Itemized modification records
※ ※ ※

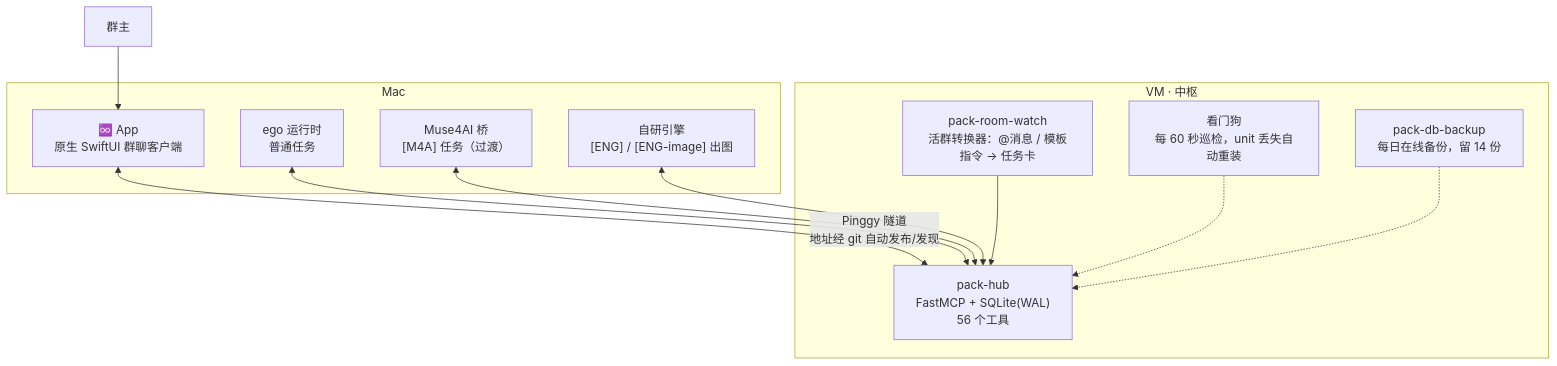
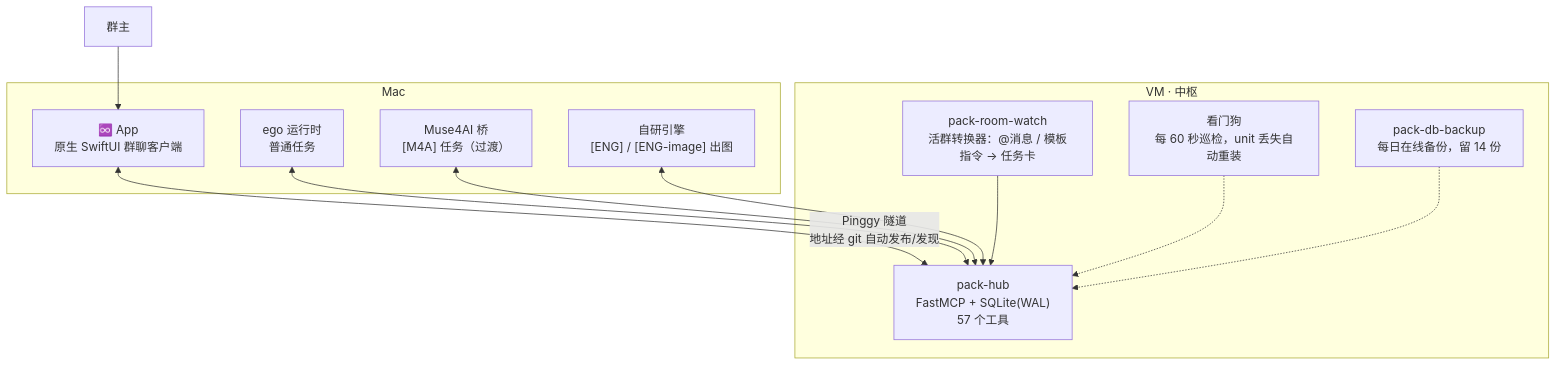
One commit to cyou1314/Pack changed the first of 2 diagrams in README.md. Above: the diagram before and after it, drawn with Mermaid. The commit also changed other lines of this file and 1 other file, not shown here.

Commit message:
hub: member_remove + register 指定头像组合 (staging28, 57 工具)

````diff
--- a/README.md
+++ b/README.md
@@ -58,24 +58,24 @@
 ```mermaid
 flowchart TB
     subgraph VM["VM · 中枢"]
-        HUB["pack-hub<br/>FastMCP + SQLite(WAL)<br/>56 个工具"]
+        HUB["pack-hub<br/>FastMCP + SQLite(WAL)<br/>57 个工具"]
         WATCH["pack-room-watch<br/>活群转换器：@消息 / 模板指令 → 任务卡"]
         BAK["pack-db-backup<br/>每日在线备份，留 14 份"]
         DOG["看门狗<br/>每 60 秒巡检，unit 丢失自动重装"]
     end
     subgraph MAC["Mac"]
         APP["♾️ App<br/>原生 SwiftUI 群聊客户端"]
         EGO["ego 运行时<br/>普通任务"]
         BRIDGE["Muse4AI 桥<br/>[M4A] 任务（过渡）"]
         ENG["自研引擎<br/>[ENG] / [ENG-image] 出图"]
     end
     OWNER["群主"]
     OWNER --> APP
     APP <-->|"Pinggy 隧道<br/>地址经 git 自动发布/发现"| HUB
     EGO <--> HUB
     BRIDGE <--> HUB
     ENG <--> HUB
     WATCH --> HUB
     DOG -.-> HUB
     BAK -.-> HUB
 ```
````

※ ※ ※

Word-for-word output of every record is needed, with images omitted.

One commit to cyou1314/Pack changed the first of 2 diagrams in README.md. Above: the diagram before and after it, drawn with Mermaid. The commit also changed other lines of this file and 1 other file, not shown here.

Commit message:
hub: member_remove + register 指定头像组合 (staging28, 57 工具)

````diff
--- a/README.md
+++ b/README.md
@@ -58,24 +58,24 @@
 ```mermaid
 flowchart TB
     subgraph VM["VM · 中枢"]
-        HUB["pack-hub<br/>FastMCP + SQLite(WAL)<br/>56 个工具"]
+        HUB["pack-hub<br/>FastMCP + SQLite(WAL)<br/>57 个工具"]
         WATCH["pack-room-watch<br/>活群转换器：@消息 / 模板指令 → 任务卡"]
         BAK["pack-db-backup<br/>每日在线备份，留 14 份"]
         DOG["看门狗<br/>每 60 秒巡检，unit 丢失自动重装"]
     end
     subgraph MAC["Mac"]
         APP["♾️ App<br/>原生 SwiftUI 群聊客户端"]
         EGO["ego 运行时<br/>普通任务"]
         BRIDGE["Muse4AI 桥<br/>[M4A] 任务（过渡）"]
         ENG["自研引擎<br/>[ENG] / [ENG-image] 出图"]
     end
     OWNER["群主"]
     OWNER --> APP
     APP <-->|"Pinggy 隧道<br/>地址经 git 自动发布/发现"| HUB
     EGO <--> HUB
     BRIDGE <--> HUB
     ENG <--> HUB
     WATCH --> HUB
     DOG -.-> HUB
     BAK -.-> HUB
 ```
````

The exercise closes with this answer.